(Modification records)
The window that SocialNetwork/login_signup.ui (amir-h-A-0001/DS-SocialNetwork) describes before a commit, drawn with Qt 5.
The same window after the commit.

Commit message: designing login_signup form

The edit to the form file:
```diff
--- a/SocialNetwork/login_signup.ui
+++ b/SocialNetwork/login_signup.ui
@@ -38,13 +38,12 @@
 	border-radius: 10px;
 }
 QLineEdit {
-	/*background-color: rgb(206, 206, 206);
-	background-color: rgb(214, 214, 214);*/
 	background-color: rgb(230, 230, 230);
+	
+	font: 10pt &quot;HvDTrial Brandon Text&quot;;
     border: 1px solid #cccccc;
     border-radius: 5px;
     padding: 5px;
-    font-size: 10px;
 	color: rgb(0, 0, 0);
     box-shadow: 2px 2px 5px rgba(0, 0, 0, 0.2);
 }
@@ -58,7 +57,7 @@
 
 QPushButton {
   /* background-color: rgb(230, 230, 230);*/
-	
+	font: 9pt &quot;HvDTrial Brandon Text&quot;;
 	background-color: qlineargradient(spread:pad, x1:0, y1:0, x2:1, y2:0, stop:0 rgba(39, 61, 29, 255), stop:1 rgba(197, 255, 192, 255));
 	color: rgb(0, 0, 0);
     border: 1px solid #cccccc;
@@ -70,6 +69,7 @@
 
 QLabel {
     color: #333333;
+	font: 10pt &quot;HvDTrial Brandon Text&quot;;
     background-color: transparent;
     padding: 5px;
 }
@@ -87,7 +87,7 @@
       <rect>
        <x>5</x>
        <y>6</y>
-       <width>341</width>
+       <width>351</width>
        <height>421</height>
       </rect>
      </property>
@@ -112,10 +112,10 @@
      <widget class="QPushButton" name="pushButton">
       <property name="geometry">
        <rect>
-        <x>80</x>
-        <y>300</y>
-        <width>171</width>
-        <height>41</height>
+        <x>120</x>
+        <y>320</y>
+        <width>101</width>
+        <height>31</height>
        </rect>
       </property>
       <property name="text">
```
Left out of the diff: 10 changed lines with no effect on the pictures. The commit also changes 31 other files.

TASK TO CARRY OUT |
Check each line above for "QPushButton" and give the number of lines that match, nothing more.

COMPLETED EXERCISE |
2